Aim of the task:
From the entries, copy every line that carries the string "mainUnblockers".

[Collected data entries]
----
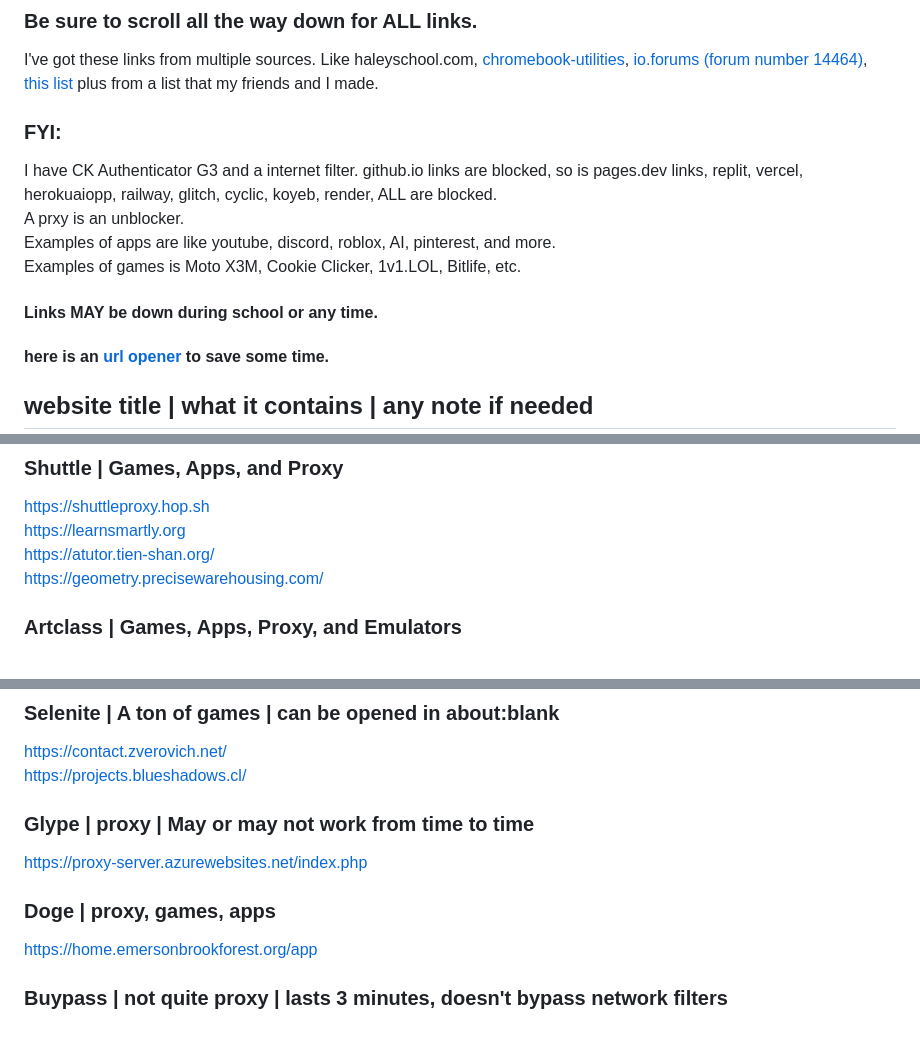
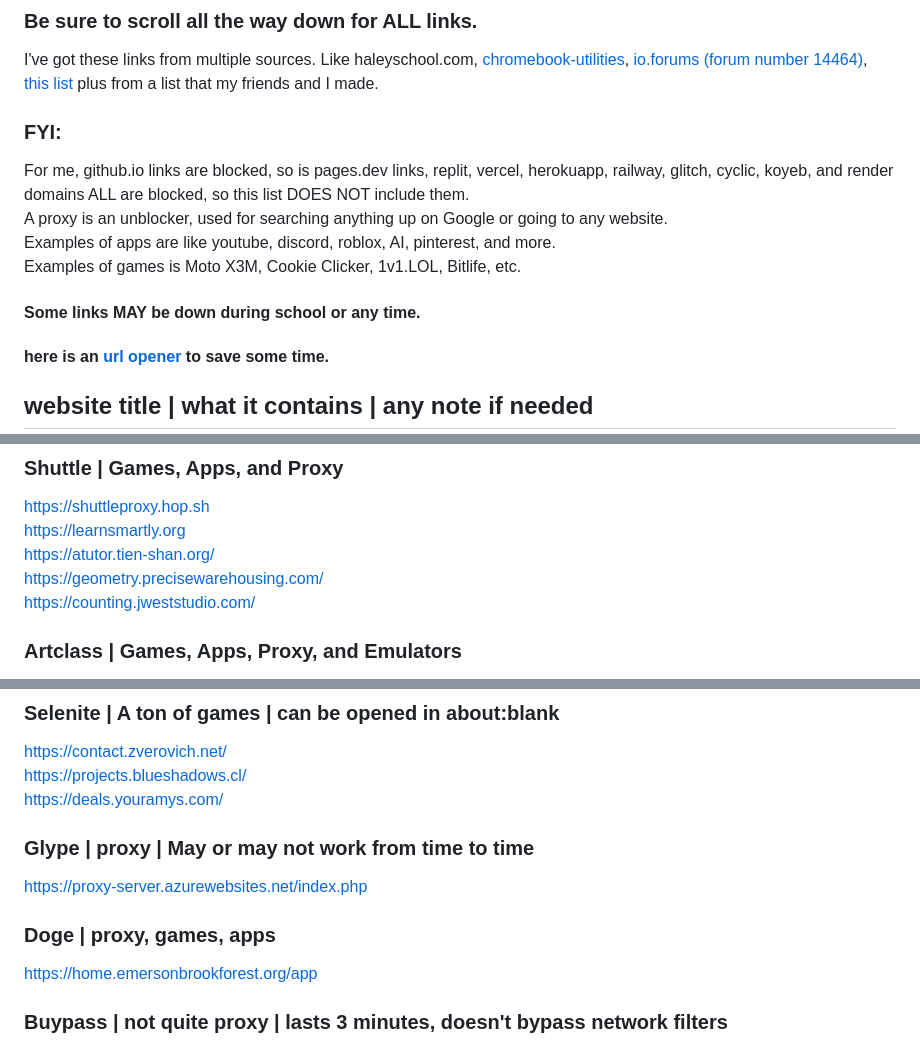
Before and after one commit to wea-f/ByePassHub, a Markdown page: mainUnblockers.md, 3 parts joined by grey strips. GitHub-like rendering.

```diff
--- a/mainUnblockers.md
+++ b/mainUnblockers.md
@@ -6,11 +6,11 @@
 ### Be sure to scroll all the way down for ALL links.
 I've got these links from multiple sources. Like haleyschool.com, [chromebook-utilities](https://github.com/S-PScripts/chromebook-utilities), [io.forums (forum number 14464)](https://iogames.forum/t/list-of-all-the-working-unbl0cked-pr0xies-for-school-dec-2023/14464), [this list](https://docs.google.com/document/d/1nK6tJb-sxfrrQJM9bSWcAV-Fo7jHasd_dWpj4VEVg5E/edit) plus from a list that my friends and I made.
  ### FYI: <br>
-  I have CK Authenticator G3 and a internet filter. github.io links are blocked, so is pages.dev links, replit, vercel, herokuaiopp, railway, glitch, cyclic, koyeb, render, ALL are blocked. <br>
-  A prxy is an unblocker. <br>
+  For me, github.io links are blocked, so is pages.dev links, replit, vercel, herokuapp, railway, glitch, cyclic, koyeb, and render domains ALL are blocked, so this list DOES NOT include them. <br>
+  A proxy is an unblocker, used for searching anything up on Google or going to any website. <br>
   Examples of apps are like youtube, discord, roblox, AI, pinterest, and more. <br>
   Examples of games is Moto X3M, Cookie Clicker, 1v1.LOL, Bitlife, etc. <br>
-  #### Links MAY be down during school or any time. <br>
+  #### Some links MAY be down during school or any time. <br>
   #### here is an [url opener](https://www.openallurls.com/) to save some time.
 
 ## website title | what it contains | any note if needed
@@ -169,6 +188,7 @@ https://shuttleproxy.hop.sh <br>
 https://learnsmartly.org <br>
 https://atutor.tien-shan.org/ <br>
 https://geometry.precisewarehousing.com/ <br>
+https://counting.jweststudio.com/ <br>
 
 ### Artclass | Games, Apps, Proxy, and Emulators
 https://artclass.hop.sh <br>
@@ -220,12 +240,14 @@ https://oak.asoch.cl/ <br>
 ### Selenite | A ton of games | can be opened in about:blank
 https://contact.zverovich.net/ <br>
 https://projects.blueshadows.cl/ <br>
+https://deals.youramys.com/ <br>
 
 ### Glype | proxy | May or may not work from time to time
 https://proxy-server.azurewebsites.net/index.php <br>
 
 ### Doge | proxy, games, apps
 https://home.emersonbrookforest.org/app<br>
+
 
 ### Buypass | not quite proxy | lasts 3 minutes, doesn't bypass network filters
 https://playful-meringue-fb58bc.netlify.app/ <br>
```
Also changed, not shown: other parts of mainUnblockers.md (+36 -17 lines).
----
Task solution:
Before and after one commit to wea-f/ByePassHub, a Markdown page: mainUnblockers.md, 3 parts joined by grey strips. GitHub-like rendering.
--- a/mainUnblockers.md
+++ b/mainUnblockers.md
Also changed, not shown: other parts of mainUnblockers.md (+36 -17 lines).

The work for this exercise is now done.